A surge of solar wind following a coronal mass ejection from the sun is due to hit the Earth's atmosphere, creating a beautiful aurora display.
Streams of solar particles can force satellites out of their orbits. Over the next few years, it's a problem that could only get worse.
In 1859, a solar flare shocked the world. In 2012, we had a very close miss. At some point, Earth will be hit again.
Data is unclear as to whether the coronal mass ejection is facing away from or towards Earth—though it's unlikely to cause disruption either way.
The huge sunspot has the potential to send a solar flare our way. Whether it will or not remains to be seen.
A solar storm as large as four planet Earths has been recorded hovering above the Sun's surface.
Fortunately the M-class solar flare was not strong enough to be disruptive for us on Earth, though its bright flash was clear to see for NASA cameras.
A region of the sun that has only just rotated into view was responsible for a huge solar flare earlier this week associated with a radio blackout warning.
When a solar flare knocked out radio communications during the Cold War, disaster was narrowly averted.
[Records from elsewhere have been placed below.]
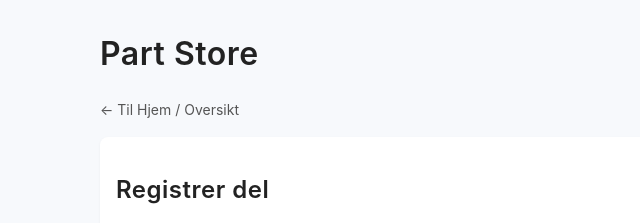
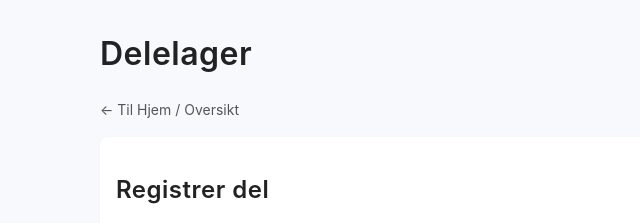
Before and after one commit to hedbergm/WareHouse, a website: page public/index.html in a window 1280 px wide. Shown: the top 223 px of the page, 0-640 px from the left. Drawn offline with Linux system fonts and the light colour scheme; no server answers.

Commit message:
chore(index): update labels/content

```diff
--- a/public/index.html
+++ b/public/index.html
@@ -2,13 +2,13 @@
 <html>
 <head>
   <meta charset="utf-8">
-  <title>WareHouse - Part Store</title>
+  <title>Holship Norge AS - Delelager</title>
   <meta name="viewport" content="width=device-width,initial-scale=1">
   <link rel="stylesheet" href="/styles.css">
 </head>
 <body>
   <div class="container">
-    <h1>Part Store</h1>
+    <h1>Delelager</h1>
     <p><a class="muted-link" href="/home.html" style="font-size:14px">← Til Hjem / Oversikt</a></p>
   <div id="db-banner" style="display:none;margin:-4px 0 14px 0;padding:10px 14px;border:1px solid #e2e2e2;border-left:4px solid #ff9800;background:#fff8e6;border-radius:6px;font-size:13px;color:#5a4100"></div>
 
```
Experts discuss how likely this scenario is today.
The group of dark blots on the sun's surface are areas of intense solar activity that could flare towards our planet.
The flare erupted from the sun on Wednesday night, and scientists are working to determine if a coronal mass ejection (CME) is headed towards us as a result.
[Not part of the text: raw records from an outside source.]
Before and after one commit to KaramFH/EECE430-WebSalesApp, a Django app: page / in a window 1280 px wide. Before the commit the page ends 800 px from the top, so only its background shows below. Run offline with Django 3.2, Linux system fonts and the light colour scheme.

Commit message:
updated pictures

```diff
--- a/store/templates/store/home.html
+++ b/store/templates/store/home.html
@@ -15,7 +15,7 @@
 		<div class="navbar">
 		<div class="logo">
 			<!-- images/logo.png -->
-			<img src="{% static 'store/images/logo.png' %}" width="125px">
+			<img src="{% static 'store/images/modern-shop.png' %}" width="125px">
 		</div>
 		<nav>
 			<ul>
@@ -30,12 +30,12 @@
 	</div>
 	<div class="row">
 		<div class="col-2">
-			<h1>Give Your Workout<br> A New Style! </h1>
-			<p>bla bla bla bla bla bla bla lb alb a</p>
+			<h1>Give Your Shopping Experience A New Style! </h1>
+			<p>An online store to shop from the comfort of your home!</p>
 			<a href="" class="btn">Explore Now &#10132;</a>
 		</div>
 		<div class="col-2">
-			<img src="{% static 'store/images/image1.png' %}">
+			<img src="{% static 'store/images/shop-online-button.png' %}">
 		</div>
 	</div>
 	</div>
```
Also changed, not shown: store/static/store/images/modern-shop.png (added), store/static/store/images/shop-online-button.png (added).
The number of sunspots—areas where solar flares and charged particles may erupt from—appears to be ahead of forecasts.
The stunning phenomenon, also known as aurora borealis, could be seen in states including South Dakota and Montana on Wednesday night as part of a geomagnetic storm.
Two solar eruptions are heading towards Earth and could hit us by Thursday, said the Space Weather Prediction Center.
The energy, known as a coronal mass ejection (CME), erupted from the sun's surface on March 7 and might deliver a glancing blow to our planet.
Had the explosion occurred today, it would have been "catastrophic" for satellites, aircraft, and computers, said scientists.
The storm, caused by a huge release of energy from the sun in the form of a coronal mass ejection, might also interfere with some electronics.
The burst of solar energy erupted from the sun on Thursday morning and was strong enough to potentially disrupt radio communications.
Santa will have some extra illumination to guide him over the North Pole this year as charged particles from the sun potentially enhance the aurora borealis.
The colorful auroras showed up from Scotland to Canada after scientists warned of potentially disruptive events following the space-based phenomenon.
The flare was facing away from Earth at the time it was recorded, but soon our planet could be looking "right down the beam" of solar activity.
It comes just weeks after scientists warned that a solar storm could set off voltage alarms and cause radio disruption.
The storm caused auroras as bright as day and widespread communications disruptions back in 1859.
Solar storms have the potential to knock out power systems, and some warnings have been issued because of this burst of activity.
Scientists announced the start of Solar Cycle 25, signaling the end of the solar minimum, on September 15.